Task inputs START

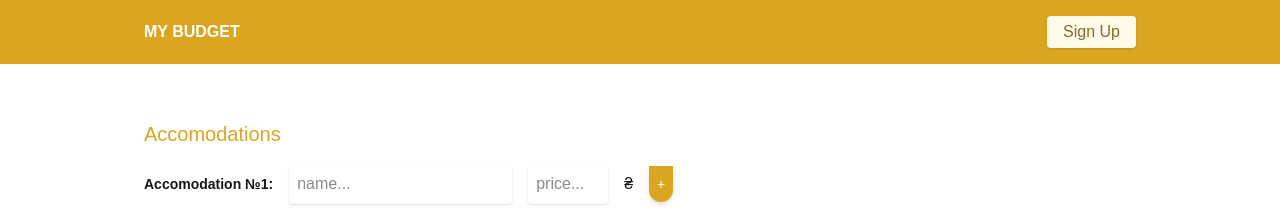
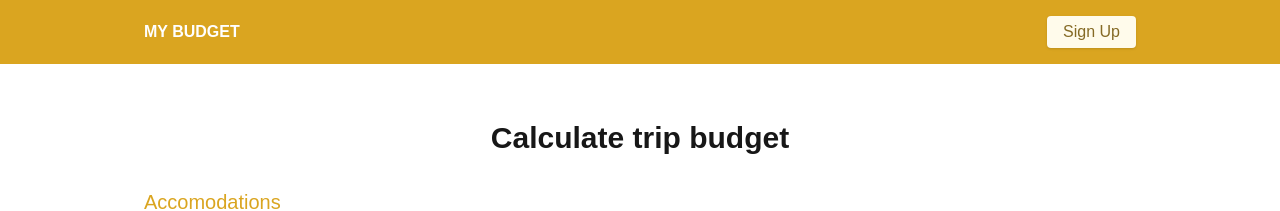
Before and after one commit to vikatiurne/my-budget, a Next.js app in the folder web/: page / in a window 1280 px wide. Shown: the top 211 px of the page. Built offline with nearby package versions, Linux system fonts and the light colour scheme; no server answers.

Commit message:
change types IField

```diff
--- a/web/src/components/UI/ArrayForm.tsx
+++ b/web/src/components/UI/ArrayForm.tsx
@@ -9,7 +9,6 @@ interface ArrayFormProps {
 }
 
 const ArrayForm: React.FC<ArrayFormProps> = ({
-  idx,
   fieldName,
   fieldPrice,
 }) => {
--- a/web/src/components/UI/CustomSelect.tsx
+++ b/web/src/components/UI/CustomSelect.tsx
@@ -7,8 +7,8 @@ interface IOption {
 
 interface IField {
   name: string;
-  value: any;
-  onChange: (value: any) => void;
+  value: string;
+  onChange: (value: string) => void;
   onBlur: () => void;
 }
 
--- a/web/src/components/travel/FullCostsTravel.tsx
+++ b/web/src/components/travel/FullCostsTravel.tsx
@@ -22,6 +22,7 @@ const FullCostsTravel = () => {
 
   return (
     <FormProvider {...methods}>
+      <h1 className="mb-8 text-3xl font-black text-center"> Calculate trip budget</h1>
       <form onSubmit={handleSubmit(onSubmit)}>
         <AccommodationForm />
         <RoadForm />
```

Task inputs END
Task inputs START

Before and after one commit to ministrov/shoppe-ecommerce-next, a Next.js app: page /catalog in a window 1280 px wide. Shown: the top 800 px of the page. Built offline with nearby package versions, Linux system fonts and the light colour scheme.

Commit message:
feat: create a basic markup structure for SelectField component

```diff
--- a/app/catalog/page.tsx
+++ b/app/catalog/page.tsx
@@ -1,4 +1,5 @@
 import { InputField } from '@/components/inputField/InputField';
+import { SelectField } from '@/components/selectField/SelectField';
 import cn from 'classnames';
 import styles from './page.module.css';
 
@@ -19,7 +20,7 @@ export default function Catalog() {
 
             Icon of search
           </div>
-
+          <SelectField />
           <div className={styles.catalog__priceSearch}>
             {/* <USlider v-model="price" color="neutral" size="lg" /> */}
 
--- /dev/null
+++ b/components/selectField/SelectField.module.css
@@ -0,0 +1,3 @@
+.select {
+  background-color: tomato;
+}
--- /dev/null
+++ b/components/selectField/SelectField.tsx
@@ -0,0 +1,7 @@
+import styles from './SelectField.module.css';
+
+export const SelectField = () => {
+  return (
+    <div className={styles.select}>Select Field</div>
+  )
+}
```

Task inputs END
Task inputs START

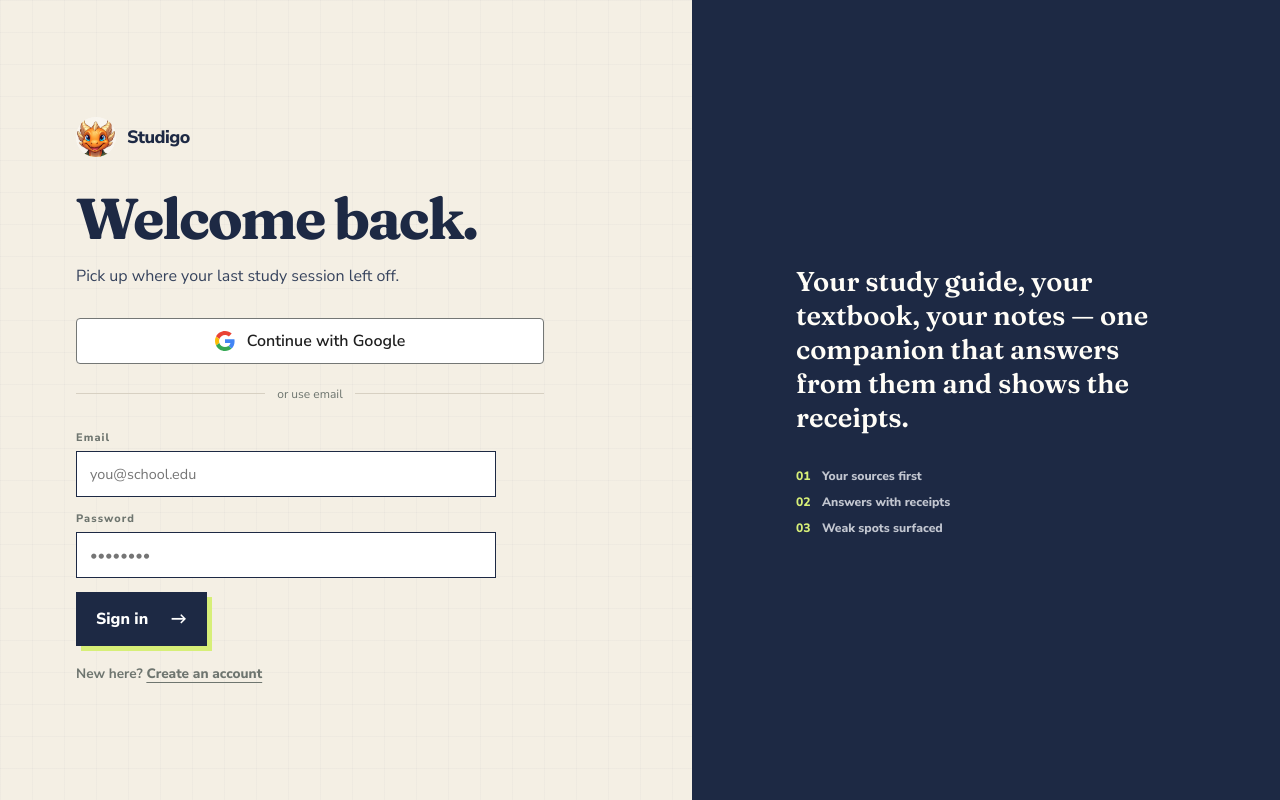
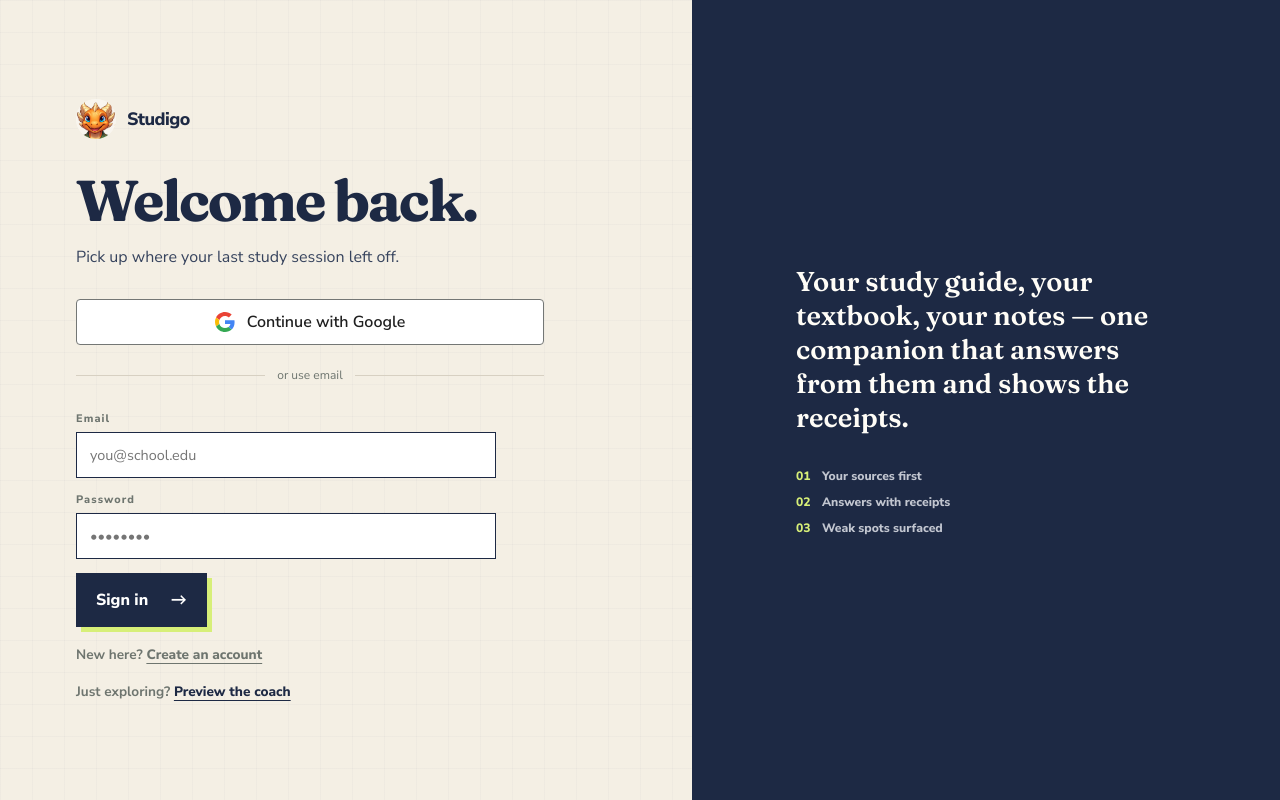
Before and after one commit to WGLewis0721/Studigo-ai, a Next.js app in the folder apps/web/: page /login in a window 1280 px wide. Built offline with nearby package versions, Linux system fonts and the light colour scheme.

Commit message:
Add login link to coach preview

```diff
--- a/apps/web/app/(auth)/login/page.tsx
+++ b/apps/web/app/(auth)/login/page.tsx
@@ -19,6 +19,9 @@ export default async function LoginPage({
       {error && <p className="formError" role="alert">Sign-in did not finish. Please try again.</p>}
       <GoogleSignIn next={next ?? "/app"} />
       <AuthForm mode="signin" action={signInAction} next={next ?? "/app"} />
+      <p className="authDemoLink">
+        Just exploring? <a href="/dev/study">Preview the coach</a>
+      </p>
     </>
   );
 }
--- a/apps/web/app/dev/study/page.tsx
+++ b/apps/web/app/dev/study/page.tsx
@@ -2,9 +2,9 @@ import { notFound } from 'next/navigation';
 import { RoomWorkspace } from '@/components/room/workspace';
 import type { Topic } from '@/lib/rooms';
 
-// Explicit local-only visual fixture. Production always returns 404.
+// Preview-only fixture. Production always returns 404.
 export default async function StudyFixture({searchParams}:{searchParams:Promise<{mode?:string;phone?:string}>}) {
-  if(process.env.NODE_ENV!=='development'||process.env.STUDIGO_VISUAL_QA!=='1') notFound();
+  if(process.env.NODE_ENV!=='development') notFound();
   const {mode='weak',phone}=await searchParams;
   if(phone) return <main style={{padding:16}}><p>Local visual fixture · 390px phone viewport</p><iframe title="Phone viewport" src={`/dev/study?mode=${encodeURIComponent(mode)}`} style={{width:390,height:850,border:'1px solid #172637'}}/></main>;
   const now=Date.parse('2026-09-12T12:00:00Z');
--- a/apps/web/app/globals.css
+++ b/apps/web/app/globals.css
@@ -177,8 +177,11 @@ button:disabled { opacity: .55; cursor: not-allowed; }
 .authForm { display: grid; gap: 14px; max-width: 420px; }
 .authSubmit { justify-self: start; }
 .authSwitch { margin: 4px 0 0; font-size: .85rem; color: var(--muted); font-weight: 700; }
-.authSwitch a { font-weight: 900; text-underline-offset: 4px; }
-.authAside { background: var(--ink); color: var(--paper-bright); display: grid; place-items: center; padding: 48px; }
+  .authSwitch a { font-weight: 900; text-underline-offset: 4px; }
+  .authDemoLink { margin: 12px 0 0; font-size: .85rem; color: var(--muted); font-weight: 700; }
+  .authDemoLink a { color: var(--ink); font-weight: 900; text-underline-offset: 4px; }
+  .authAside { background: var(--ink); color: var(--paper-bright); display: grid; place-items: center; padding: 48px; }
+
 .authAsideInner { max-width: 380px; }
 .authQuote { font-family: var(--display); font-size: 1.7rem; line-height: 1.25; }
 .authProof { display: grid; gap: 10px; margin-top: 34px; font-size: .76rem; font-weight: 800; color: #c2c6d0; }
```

Task inputs END

• Work request
Copy out, from the material above, each line in which the string "coach" is found.

• Answer space
Add login link to coach preview
+        Just exploring? <a href="/dev/study">Preview the coach</a>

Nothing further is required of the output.